A duration is the total amount of time required to complete a task, based on a task's start and finish dates. A duration is always based on how a day is defined in the working calendar associated with the task plan. A day is defined (by default) as being 8 hours; therefore, a duration of 1 day in a task is 8 hours.

A duration can be entered in minutes, hours, days, weeks, or months. However, durations (once entered) are always converted to days. For example, if a duration is entered as 4 hours, it will be be converted to 0.5 days in the task plan. You should try to use the same duration type (i.e. days) for all tasks in the same task plan.

A duration can be an estimated duration. When a duration is an estimated duration, a question mark (?) will appear alongside it in the task plan. For example, if a task play has a duration of 2 days?, that means that the duration is estimated at two days.

Durations are entered in two locations: from the Task Information dialog box or from the spreadsheet in the Gantt chart view. You can use abbreviations when manually entering durations in a task plan. Use a question mark (?) to indicate an estimated duration:

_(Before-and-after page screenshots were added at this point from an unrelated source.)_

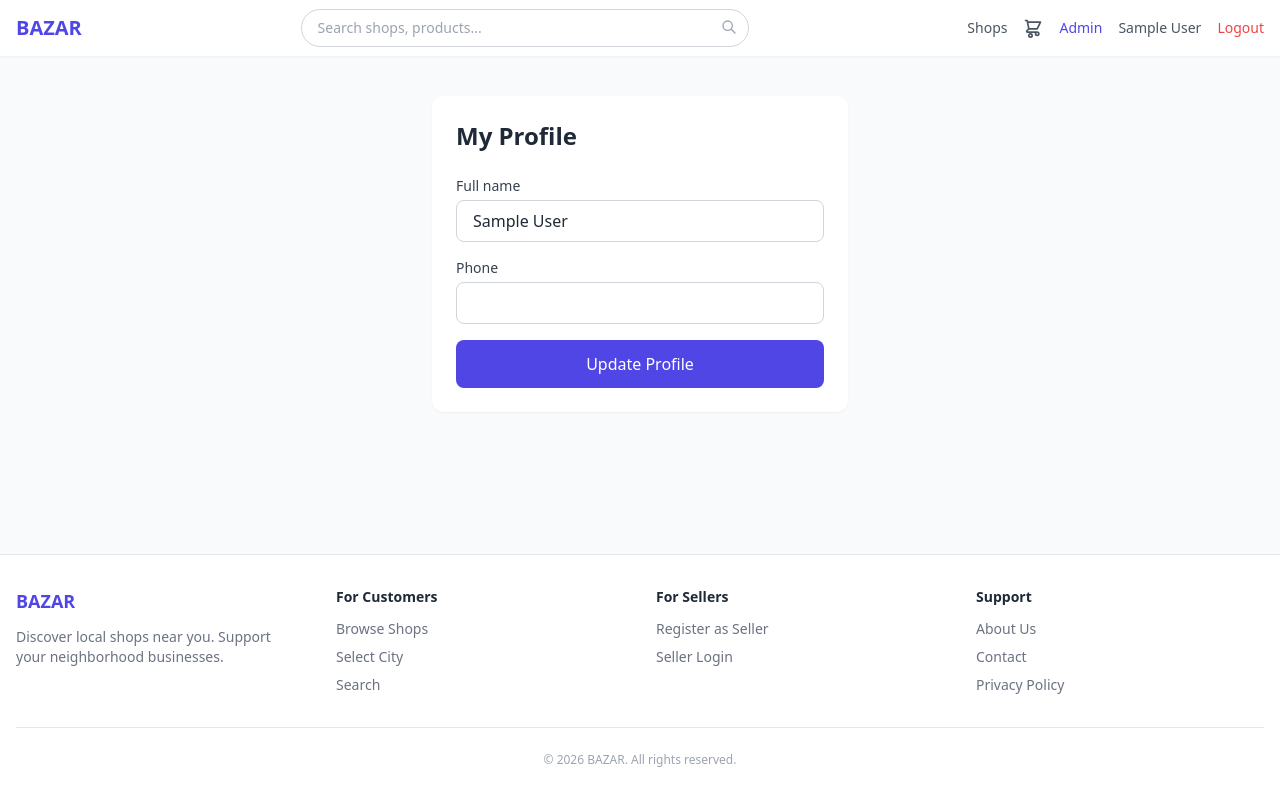
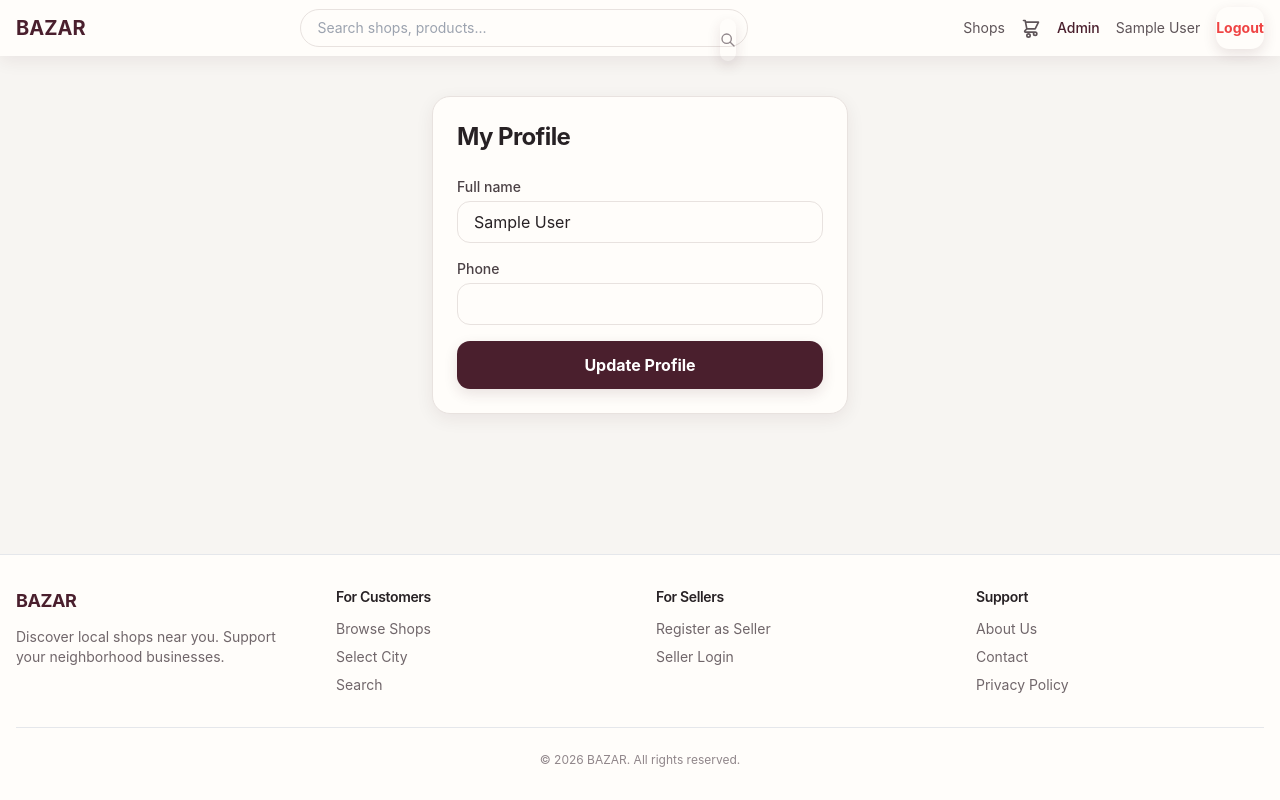
Before and after one commit to himanshunexus/BAZAR, a Django app: page /accounts/profile/ in a window 1280 px wide. Run offline with Django 4.2, Linux system fonts and the light colour scheme; the visitor is signed in with stand-in values (Sample User, id 1); some libraries are stand-ins or nearby versions.

Commit message:
Load design system across storefront

```diff
--- a/templates/base.html
+++ b/templates/base.html
@@ -1,3 +1,4 @@
+{% load static %}
 <!DOCTYPE html>
 <html lang="en">
 <head>
@@ -7,6 +8,7 @@
     <meta name="description" content="{% block meta_description %}BAZAR — Discover nearby shops and explore their product catalogs.{% endblock %}">
     <script src="https://cdn.tailwindcss.com"></script>
     <script src="https://unpkg.com/htmx.org@1.9.10"></script>
+    <link rel="stylesheet" href="{% static 'css/bazar-ui.css' %}">
     <style>
         [x-cloak] { display: none !important; }
         .htmx-indicator { display: none; }
@@ -15,7 +17,7 @@
     </style>
     {% block extra_head %}{% endblock %}
 </head>
-<body class="bg-gray-50 text-gray-800 min-h-screen flex flex-col">
+<body class="bazar-site bg-gray-50 text-gray-800 min-h-screen flex flex-col">
 
     {% include 'includes/navbar.html' %}
 
```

Duration Abbreviation
Minutes m, min, or mins. For example, 60m, 60min, or 60mins.
Hours h, hr, hrs, or hour. For example, 2h, 2hr, 2hrs, or 2 hour.
Days d, dy, or day. For example, 1d, 1dy, or 1day.
Weeks w, wk, or week. For example, 3w, 3wk, or 3week.
Months mo, mons, or month. For example, 2mo, 2mons, or 2month.

The amount of time to associate with a specific duration is relative. It can be based on previous experience with a similar task, based on the quality of the resource (or resources) that are assigned to the task, or it can be based on some other factor, such as an external estimate (for a contractor) or a fixed estimate (for a material resource). The important thing is to ensure that durations entered into a task plan are as accurate as possible. Any duration that is entered into a task plan should be flagged as an estimated duration until you are sure of the actual duration needed for that task in the task plan.

When you are creating the initial outline of a task plan, it can be helpful to assign each task a duration (preferably, an estimated duration), add dependencies (predecessors and successors), but not a constraint. Adding a constraint too early in the development of a task plan can make it more difficult to identify the basic schedule for the task plan. Once you have a good idea of the basic schedule in the task plan, you can then go in and fine-tune durations, dependencies, and add constraints (as needed).

As you progress with work on tasks you should update durations as more accurate information about those durations is available. When a duration in a task plan is updated, all calculations related to that duration are immediately updated.